Some, perhaps, hoped that official communion recognition could be bypassed altogether in favor of recognition by the GAFCON council. But the GAFCON primates themselves, in Egypt, have apparently decided that this route is premature. Instead, the primates at Egypt proposed that a professionally mediated discussion be initiated among all the concerned parties, with the goal of finding some sort of “provisional holding arrangement” that could have the blessing of the communion at large.
What of the “federal liberals,” particularly in the Episcopal Church? As has long been clear, it is unlikely that it will sign on for the sort of robust covenant and institutional reform that the emerging consensus is envisioning.

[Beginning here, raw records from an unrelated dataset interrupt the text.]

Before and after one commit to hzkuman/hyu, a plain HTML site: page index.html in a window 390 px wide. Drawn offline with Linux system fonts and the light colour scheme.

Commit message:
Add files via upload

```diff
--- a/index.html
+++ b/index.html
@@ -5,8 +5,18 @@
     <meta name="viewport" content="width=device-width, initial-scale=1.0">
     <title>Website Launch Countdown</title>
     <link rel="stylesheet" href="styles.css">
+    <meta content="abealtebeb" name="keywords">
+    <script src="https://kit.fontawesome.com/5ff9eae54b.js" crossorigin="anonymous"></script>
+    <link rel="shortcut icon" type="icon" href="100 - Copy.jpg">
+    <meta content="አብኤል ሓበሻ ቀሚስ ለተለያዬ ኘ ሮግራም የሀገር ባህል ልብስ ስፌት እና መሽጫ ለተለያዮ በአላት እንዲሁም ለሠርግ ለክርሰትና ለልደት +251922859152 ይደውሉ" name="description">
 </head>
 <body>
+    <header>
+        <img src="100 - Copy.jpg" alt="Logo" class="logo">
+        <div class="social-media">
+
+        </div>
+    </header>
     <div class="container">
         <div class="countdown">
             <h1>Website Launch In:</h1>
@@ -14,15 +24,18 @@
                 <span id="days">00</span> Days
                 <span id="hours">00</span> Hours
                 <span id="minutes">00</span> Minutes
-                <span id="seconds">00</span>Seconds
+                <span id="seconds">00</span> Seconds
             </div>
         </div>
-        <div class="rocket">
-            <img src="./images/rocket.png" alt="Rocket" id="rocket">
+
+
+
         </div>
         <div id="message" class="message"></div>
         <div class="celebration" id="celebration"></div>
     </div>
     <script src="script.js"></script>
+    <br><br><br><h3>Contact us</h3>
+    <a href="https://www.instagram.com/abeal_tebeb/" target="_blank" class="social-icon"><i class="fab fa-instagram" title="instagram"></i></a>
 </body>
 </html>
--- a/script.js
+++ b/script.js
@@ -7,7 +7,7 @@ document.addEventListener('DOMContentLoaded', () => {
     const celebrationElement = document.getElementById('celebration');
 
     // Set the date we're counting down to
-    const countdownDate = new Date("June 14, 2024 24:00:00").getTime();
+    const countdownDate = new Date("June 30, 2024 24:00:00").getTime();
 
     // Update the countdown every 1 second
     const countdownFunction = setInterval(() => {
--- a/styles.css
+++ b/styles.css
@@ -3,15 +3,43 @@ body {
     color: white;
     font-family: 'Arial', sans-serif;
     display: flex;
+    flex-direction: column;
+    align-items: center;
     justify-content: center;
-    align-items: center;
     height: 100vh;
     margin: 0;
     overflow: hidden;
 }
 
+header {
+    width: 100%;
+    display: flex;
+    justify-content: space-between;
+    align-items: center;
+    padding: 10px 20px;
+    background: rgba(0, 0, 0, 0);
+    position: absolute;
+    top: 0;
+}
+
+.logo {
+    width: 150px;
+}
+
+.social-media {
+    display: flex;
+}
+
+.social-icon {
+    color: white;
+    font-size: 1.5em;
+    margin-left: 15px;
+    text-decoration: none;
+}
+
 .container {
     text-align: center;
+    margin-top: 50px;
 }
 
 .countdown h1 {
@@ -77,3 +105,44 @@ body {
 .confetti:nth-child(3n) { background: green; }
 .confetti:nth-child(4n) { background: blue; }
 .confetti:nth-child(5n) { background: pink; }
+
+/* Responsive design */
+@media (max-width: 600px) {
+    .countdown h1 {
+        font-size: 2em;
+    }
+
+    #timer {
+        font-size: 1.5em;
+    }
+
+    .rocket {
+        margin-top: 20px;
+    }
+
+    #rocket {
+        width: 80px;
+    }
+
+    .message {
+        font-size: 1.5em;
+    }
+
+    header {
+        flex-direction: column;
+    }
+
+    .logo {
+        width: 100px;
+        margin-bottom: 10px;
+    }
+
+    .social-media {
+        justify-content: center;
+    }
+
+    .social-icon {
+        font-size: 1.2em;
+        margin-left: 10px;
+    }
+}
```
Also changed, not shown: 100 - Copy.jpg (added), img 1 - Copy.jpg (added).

The church’s Executive Council recently published its response to the proposed Anglican Covenant, more or less saying that it is not interested in any sort of covenant with consequences. Bonnie Anderson, the president of the church’s House of Deputies, has for her part signaled that at this summer’s General Convention she will push to move away from an earlier resolution that called for restraint on further consecration of gay bishops. Although the American church does not plan on taking up the covenant at its convention this summer, the arrows thus far point towards an effectual rejection of its terms.
Tellingly and worryingly, the Executive Council’s response also asserted that the proposed Covenant may only be adopted or rejected at the provincial level, rather than the diocesan. For many “communion conservatives” who still remain within the Episcopal Church, this will amount to a deep crisis of conscience, since in effect their church seems bent upon forcing them to choose between the Anglican communion and the Episcopal Church.